- [Your instructions]:
Retype every entry below without pictures.

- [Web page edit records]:
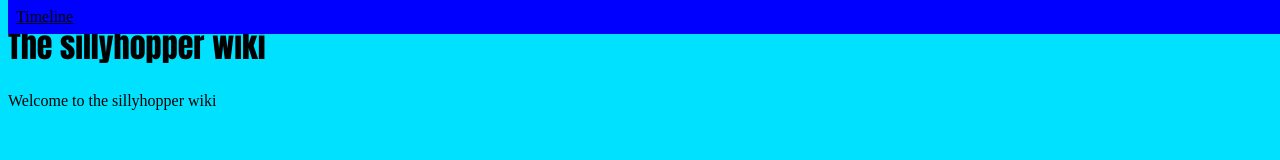
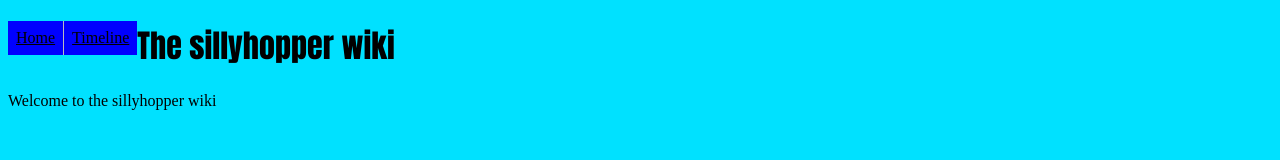
Before and after one commit to TheFlameFish/Sillyhopper-wiki, a plain HTML site: page index.html in a window 1280 px wide. Drawn offline with Linux system fonts and the light colour scheme.

Commit message:
Temporarily disabled fixed nav bar

```diff
--- a/css/home.css
+++ b/css/home.css
@@ -14,9 +14,9 @@ ul {
 li {
     float: left;
     border-right: 1px solid #bbb;
-    position: fixed;
+    /*position: fixed;
     top: 0;
-    width: 100%;
+    width: 100%;*/
 }
 
 li:last-child {
```
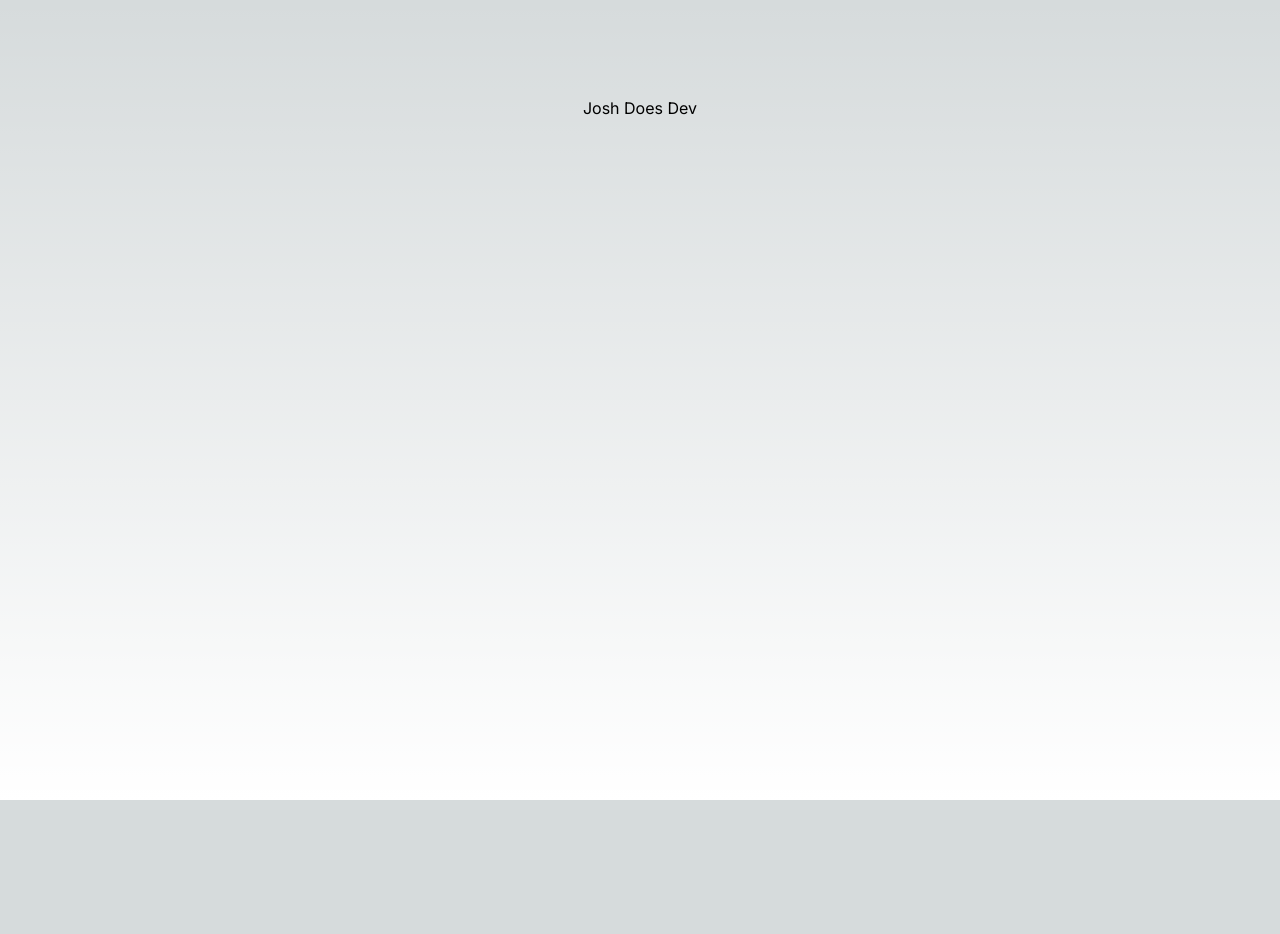
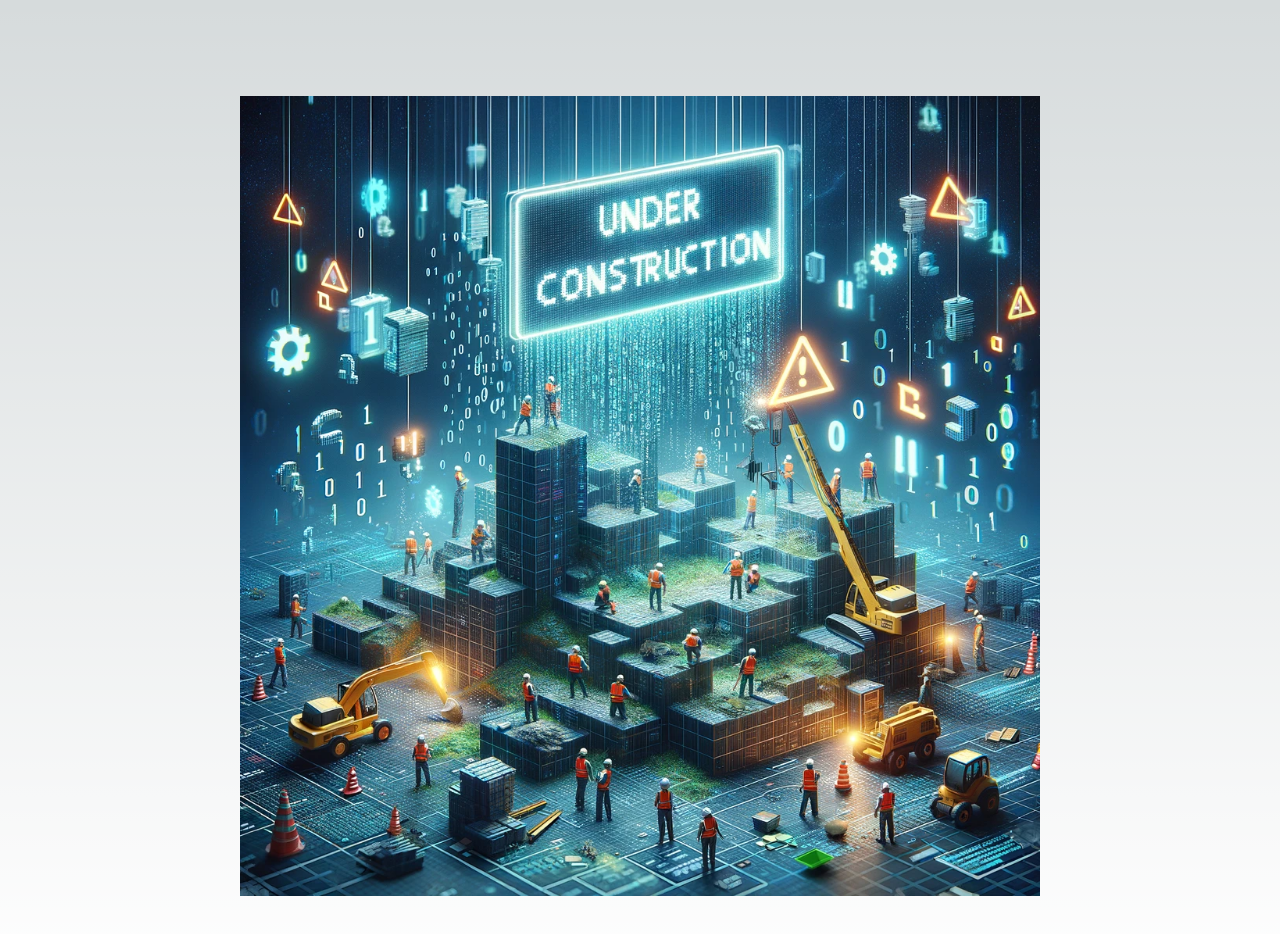
Before and after one commit to jgdovin/joshdoesdev, a Next.js app: page / in a window 1280 px wide. Shown: the top 934 px of the page. Before the commit the page ends 800 px from the top, so only its background shows below. Built offline with nearby package versions, Linux system fonts and the light colour scheme.

Commit message:
under construction

```diff
--- a/src/app/page.tsx
+++ b/src/app/page.tsx
@@ -3,7 +3,7 @@ import Image from "next/image";
 export default function Home() {
   return (
     <main className="flex min-h-screen flex-col items-center justify-between p-24">
-      Josh Does Dev
+      <Image src="/under_construction.webp" width={800} height={800} alt="Under Construction!" />
     </main>
   );
 }
```
Also changed, not shown: public/under_construction.webp (added).
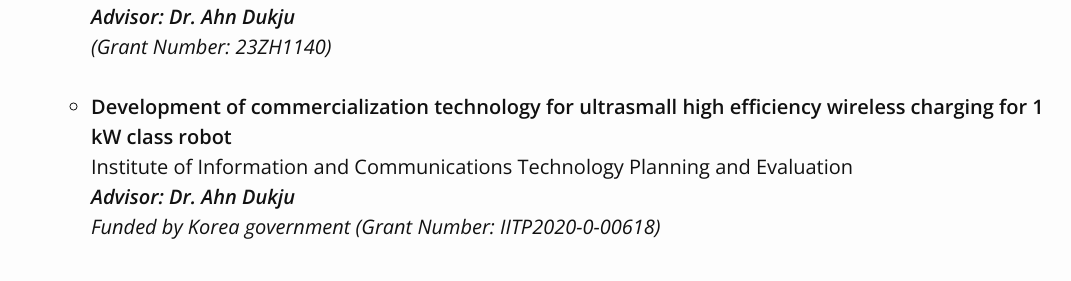
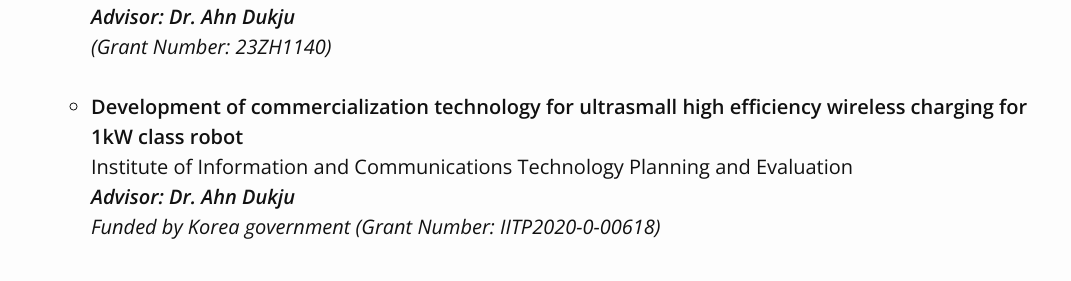
Before and after one commit to saidul105/saidul105.github.io, a Jekyll site: the page built from research.md, in a window 1280 px wide and 900 px high, scrolled down 1530 px. Shown: the part 167-448 px from the top of the window, without its empty margins (89-1160 px from the left). Built offline with Jekyll 4.4.1, drawn with Linux system fonts in a browser that asks for light colours.

Commit message:
Update research.md

```diff
--- a/research.md
+++ b/research.md
@@ -80,7 +80,7 @@
 	</li><br>
 
  <li>
-		<b>Development of commercialization technology for ultrasmall high efficiency wireless charging for 1 kW class robot</b><br>
+		<b>Development of commercialization technology for ultrasmall high efficiency wireless charging for 1kW class robot</b><br>
 		Institute of Information and Communications Technology Planning and Evaluation<br>
 		 <b><i>Advisor: Dr. Ahn Dukju</i></b><br>
 		<i>Funded by Korea government (Grant Number: IITP2020-0-00618)</i><br>
```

- [Answer space]:
Before and after one commit to TheFlameFish/Sillyhopper-wiki, a plain HTML site: page index.html in a window 1280 px wide. Drawn offline with Linux system fonts and the light colour scheme.

Commit message:
Temporarily disabled fixed nav bar

```diff
--- a/css/home.css
+++ b/css/home.css
@@ -14,9 +14,9 @@ ul {
 li {
     float: left;
     border-right: 1px solid #bbb;
-    position: fixed;
+    /*position: fixed;
     top: 0;
-    width: 100%;
+    width: 100%;*/
 }
 
 li:last-child {
```
Before and after one commit to jgdovin/joshdoesdev, a Next.js app: page / in a window 1280 px wide. Shown: the top 934 px of the page. Before the commit the page ends 800 px from the top, so only its background shows below. Built offline with nearby package versions, Linux system fonts and the light colour scheme.

Commit message:
under construction

```diff
--- a/src/app/page.tsx
+++ b/src/app/page.tsx
@@ -3,7 +3,7 @@ import Image from "next/image";
 export default function Home() {
   return (
     <main className="flex min-h-screen flex-col items-center justify-between p-24">
-      Josh Does Dev
+      <Image src="/under_construction.webp" width={800} height={800} alt="Under Construction!" />
     </main>
   );
 }
```
Also changed, not shown: public/under_construction.webp (added).
Before and after one commit to saidul105/saidul105.github.io, a Jekyll site: the page built from research.md, in a window 1280 px wide and 900 px high, scrolled down 1530 px. Shown: the part 167-448 px from the top of the window, without its empty margins (89-1160 px from the left). Built offline with Jekyll 4.4.1, drawn with Linux system fonts in a browser that asks for light colours.

Commit message:
Update research.md

```diff
--- a/research.md
+++ b/research.md
@@ -80,7 +80,7 @@
 	</li><br>
 
  <li>
-		<b>Development of commercialization technology for ultrasmall high efficiency wireless charging for 1 kW class robot</b><br>
+		<b>Development of commercialization technology for ultrasmall high efficiency wireless charging for 1kW class robot</b><br>
 		Institute of Information and Communications Technology Planning and Evaluation<br>
 		 <b><i>Advisor: Dr. Ahn Dukju</i></b><br>
 		<i>Funded by Korea government (Grant Number: IITP2020-0-00618)</i><br>
```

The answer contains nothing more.